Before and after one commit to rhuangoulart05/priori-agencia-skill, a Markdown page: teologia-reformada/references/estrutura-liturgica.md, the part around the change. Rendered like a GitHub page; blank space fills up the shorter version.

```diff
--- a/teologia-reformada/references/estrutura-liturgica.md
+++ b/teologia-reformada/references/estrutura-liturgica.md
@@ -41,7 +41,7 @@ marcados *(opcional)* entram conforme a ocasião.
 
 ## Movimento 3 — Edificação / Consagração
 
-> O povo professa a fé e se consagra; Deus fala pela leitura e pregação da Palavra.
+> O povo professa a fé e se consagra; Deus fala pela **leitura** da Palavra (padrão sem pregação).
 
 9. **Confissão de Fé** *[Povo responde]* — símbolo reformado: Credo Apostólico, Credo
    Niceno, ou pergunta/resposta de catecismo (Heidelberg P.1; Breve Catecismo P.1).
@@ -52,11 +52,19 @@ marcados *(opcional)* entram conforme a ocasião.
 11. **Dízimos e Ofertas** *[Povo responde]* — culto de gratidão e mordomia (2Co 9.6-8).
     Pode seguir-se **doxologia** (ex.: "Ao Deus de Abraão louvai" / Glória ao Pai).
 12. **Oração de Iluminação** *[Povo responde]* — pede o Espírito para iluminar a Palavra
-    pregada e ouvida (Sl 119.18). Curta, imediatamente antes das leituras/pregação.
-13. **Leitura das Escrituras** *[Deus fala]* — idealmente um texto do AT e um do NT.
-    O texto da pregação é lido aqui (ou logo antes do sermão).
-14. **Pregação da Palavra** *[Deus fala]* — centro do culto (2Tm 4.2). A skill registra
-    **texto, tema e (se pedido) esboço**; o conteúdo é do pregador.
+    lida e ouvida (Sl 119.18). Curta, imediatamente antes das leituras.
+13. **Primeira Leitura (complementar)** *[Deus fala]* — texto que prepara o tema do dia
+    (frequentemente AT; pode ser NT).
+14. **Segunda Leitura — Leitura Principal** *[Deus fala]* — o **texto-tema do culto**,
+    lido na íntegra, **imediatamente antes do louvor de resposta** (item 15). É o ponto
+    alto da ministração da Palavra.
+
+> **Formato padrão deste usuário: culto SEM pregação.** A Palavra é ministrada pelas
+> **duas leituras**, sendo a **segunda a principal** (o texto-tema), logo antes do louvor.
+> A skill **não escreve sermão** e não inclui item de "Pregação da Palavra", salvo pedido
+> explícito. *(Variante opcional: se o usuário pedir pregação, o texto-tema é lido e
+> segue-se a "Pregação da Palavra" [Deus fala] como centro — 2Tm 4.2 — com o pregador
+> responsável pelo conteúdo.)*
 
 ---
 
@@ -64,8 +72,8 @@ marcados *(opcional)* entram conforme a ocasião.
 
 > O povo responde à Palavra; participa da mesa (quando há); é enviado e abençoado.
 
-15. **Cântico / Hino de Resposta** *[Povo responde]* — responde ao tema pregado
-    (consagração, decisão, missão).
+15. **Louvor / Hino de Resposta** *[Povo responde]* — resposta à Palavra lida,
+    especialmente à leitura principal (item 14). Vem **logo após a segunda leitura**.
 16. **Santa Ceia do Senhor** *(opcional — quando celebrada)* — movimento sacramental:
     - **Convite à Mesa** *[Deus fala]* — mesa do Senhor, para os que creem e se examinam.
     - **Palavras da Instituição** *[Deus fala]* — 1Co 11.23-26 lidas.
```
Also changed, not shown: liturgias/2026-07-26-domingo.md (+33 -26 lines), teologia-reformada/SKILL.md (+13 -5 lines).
▬▬▬▬▬▬
- [Exercise description]:
The records above are to be reproduced exactly, with nothing left out.

- [Task solution]:
Before and after one commit to rhuangoulart05/priori-agencia-skill, a Markdown page: teologia-reformada/references/estrutura-liturgica.md, the part around the change. Rendered like a GitHub page; blank space fills up the shorter version.

```diff
--- a/teologia-reformada/references/estrutura-liturgica.md
+++ b/teologia-reformada/references/estrutura-liturgica.md
@@ -41,7 +41,7 @@ marcados *(opcional)* entram conforme a ocasião.
 
 ## Movimento 3 — Edificação / Consagração
 
-> O povo professa a fé e se consagra; Deus fala pela leitura e pregação da Palavra.
+> O povo professa a fé e se consagra; Deus fala pela **leitura** da Palavra (padrão sem pregação).
 
 9. **Confissão de Fé** *[Povo responde]* — símbolo reformado: Credo Apostólico, Credo
    Niceno, ou pergunta/resposta de catecismo (Heidelberg P.1; Breve Catecismo P.1).
@@ -52,11 +52,19 @@ marcados *(opcional)* entram conforme a ocasião.
 11. **Dízimos e Ofertas** *[Povo responde]* — culto de gratidão e mordomia (2Co 9.6-8).
     Pode seguir-se **doxologia** (ex.: "Ao Deus de Abraão louvai" / Glória ao Pai).
 12. **Oração de Iluminação** *[Povo responde]* — pede o Espírito para iluminar a Palavra
-    pregada e ouvida (Sl 119.18). Curta, imediatamente antes das leituras/pregação.
-13. **Leitura das Escrituras** *[Deus fala]* — idealmente um texto do AT e um do NT.
-    O texto da pregação é lido aqui (ou logo antes do sermão).
-14. **Pregação da Palavra** *[Deus fala]* — centro do culto (2Tm 4.2). A skill registra
-    **texto, tema e (se pedido) esboço**; o conteúdo é do pregador.
+    lida e ouvida (Sl 119.18). Curta, imediatamente antes das leituras.
+13. **Primeira Leitura (complementar)** *[Deus fala]* — texto que prepara o tema do dia
+    (frequentemente AT; pode ser NT).
+14. **Segunda Leitura — Leitura Principal** *[Deus fala]* — o **texto-tema do culto**,
+    lido na íntegra, **imediatamente antes do louvor de resposta** (item 15). É o ponto
+    alto da ministração da Palavra.
+
+> **Formato padrão deste usuário: culto SEM pregação.** A Palavra é ministrada pelas
+> **duas leituras**, sendo a **segunda a principal** (o texto-tema), logo antes do louvor.
+> A skill **não escreve sermão** e não inclui item de "Pregação da Palavra", salvo pedido
+> explícito. *(Variante opcional: se o usuário pedir pregação, o texto-tema é lido e
+> segue-se a "Pregação da Palavra" [Deus fala] como centro — 2Tm 4.2 — com o pregador
+> responsável pelo conteúdo.)*
 
 ---
 
@@ -64,8 +72,8 @@ marcados *(opcional)* entram conforme a ocasião.
 
 > O povo responde à Palavra; participa da mesa (quando há); é enviado e abençoado.
 
-15. **Cântico / Hino de Resposta** *[Povo responde]* — responde ao tema pregado
-    (consagração, decisão, missão).
+15. **Louvor / Hino de Resposta** *[Povo responde]* — resposta à Palavra lida,
+    especialmente à leitura principal (item 14). Vem **logo após a segunda leitura**.
 16. **Santa Ceia do Senhor** *(opcional — quando celebrada)* — movimento sacramental:
     - **Convite à Mesa** *[Deus fala]* — mesa do Senhor, para os que creem e se examinam.
     - **Palavras da Instituição** *[Deus fala]* — 1Co 11.23-26 lidas.
```
Also changed, not shown: liturgias/2026-07-26-domingo.md (+33 -26 lines), teologia-reformada/SKILL.md (+13 -5 lines).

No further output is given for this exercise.